(Beginning of MATERIAL PROVIDED)

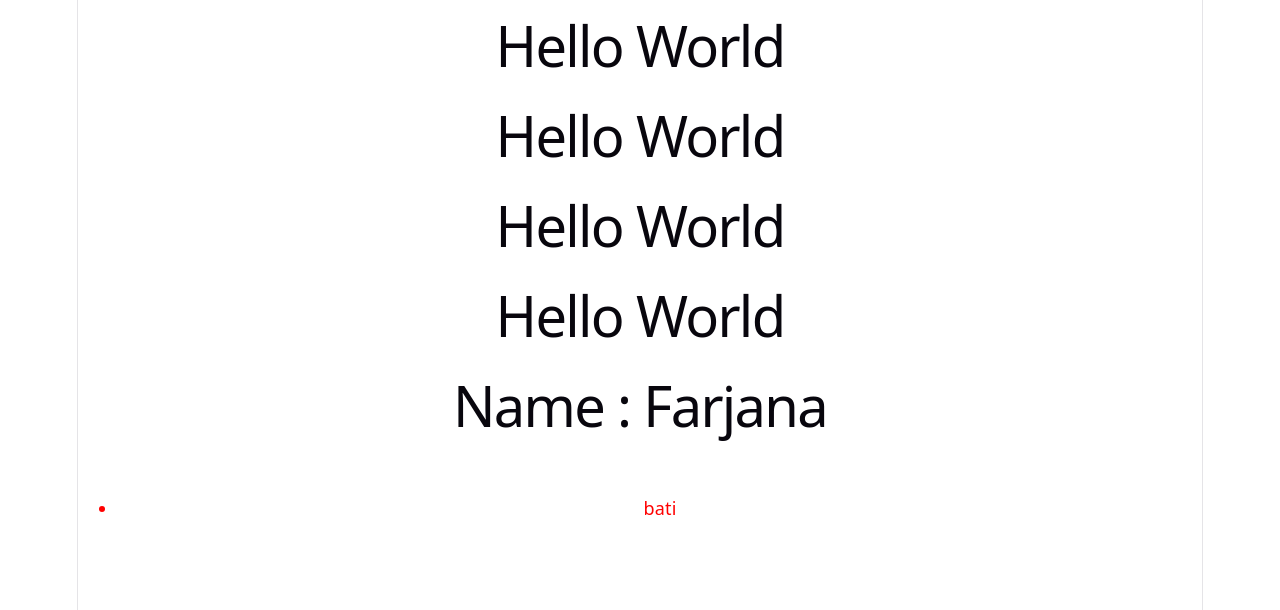
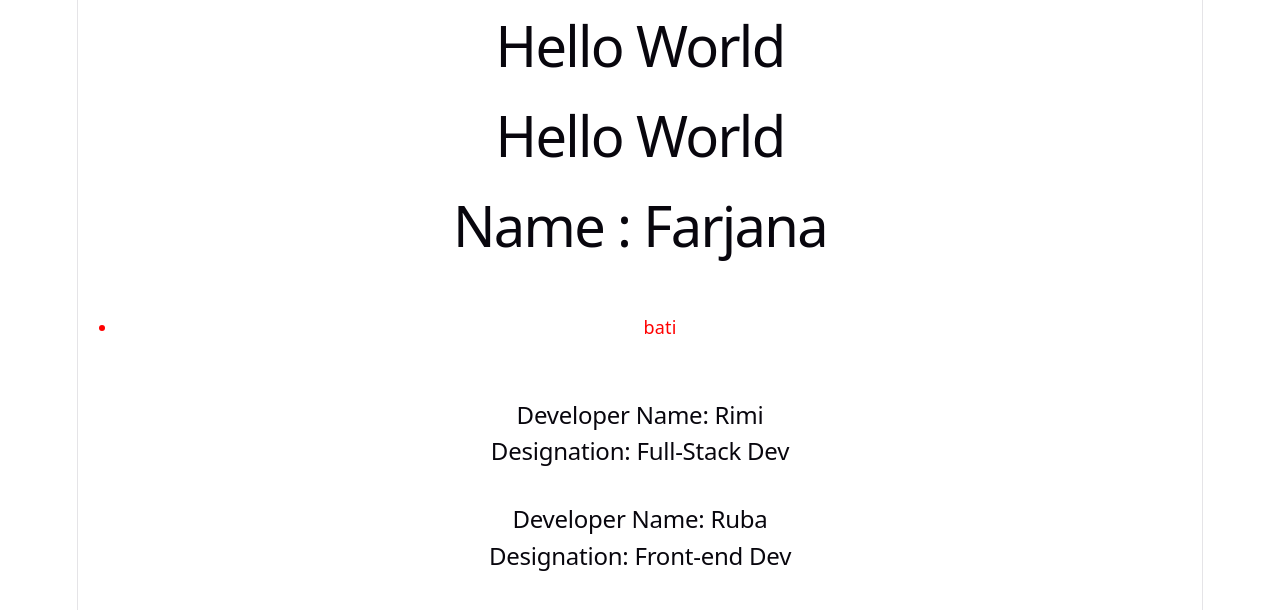
Before and after one commit to farjanayeasminrimi/React-Practice, a React (Vite) app: page / in a window 1280 px wide. Shown: the top 610 px of the page. Built offline with nearby package versions, Linux system fonts and the light colour scheme.

Commit message:
practicing react

```diff
--- a/src/App.jsx
+++ b/src/App.jsx
@@ -5,10 +5,10 @@ function App() {
     <>
       <ShowName></ShowName>
       <ShowName></ShowName>
-      <ShowName></ShowName>
-      <ShowName></ShowName>
       <Daynamic></Daynamic>
       <UlList></UlList>
+      <Box name="Rimi" title="Full-Stack Dev"></Box>
+      <Box name="Ruba" title="Front-end Dev"></Box>
     </>
   );
 }
@@ -32,4 +32,17 @@ function UlList() {
     </ul>
   );
 }
+const boxStyle = {
+  border: "1px solid white",
+  margin: "5px",
+  padding: "10px",
+};
+function Box(props) {
+  return (
+    <div style={boxStyle}>
+      <h2>Developer Name: {props.name}</h2>
+      <h2>Designation: {props.title}</h2>
+    </div>
+  );
+}
 export default App;
```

(End of MATERIAL PROVIDED)

** TASK BRIEF **
Print all of the data exactly, and do not carry over any pictures.

** EXPECTED ANSWER **
Before and after one commit to farjanayeasminrimi/React-Practice, a React (Vite) app: page / in a window 1280 px wide. Shown: the top 610 px of the page. Built offline with nearby package versions, Linux system fonts and the light colour scheme.

Commit message:
practicing react

```diff
--- a/src/App.jsx
+++ b/src/App.jsx
@@ -5,10 +5,10 @@ function App() {
     <>
       <ShowName></ShowName>
       <ShowName></ShowName>
-      <ShowName></ShowName>
-      <ShowName></ShowName>
       <Daynamic></Daynamic>
       <UlList></UlList>
+      <Box name="Rimi" title="Full-Stack Dev"></Box>
+      <Box name="Ruba" title="Front-end Dev"></Box>
     </>
   );
 }
@@ -32,4 +32,17 @@ function UlList() {
     </ul>
   );
 }
+const boxStyle = {
+  border: "1px solid white",
+  margin: "5px",
+  padding: "10px",
+};
+function Box(props) {
+  return (
+    <div style={boxStyle}>
+      <h2>Developer Name: {props.name}</h2>
+      <h2>Designation: {props.title}</h2>
+    </div>
+  );
+}
 export default App;
```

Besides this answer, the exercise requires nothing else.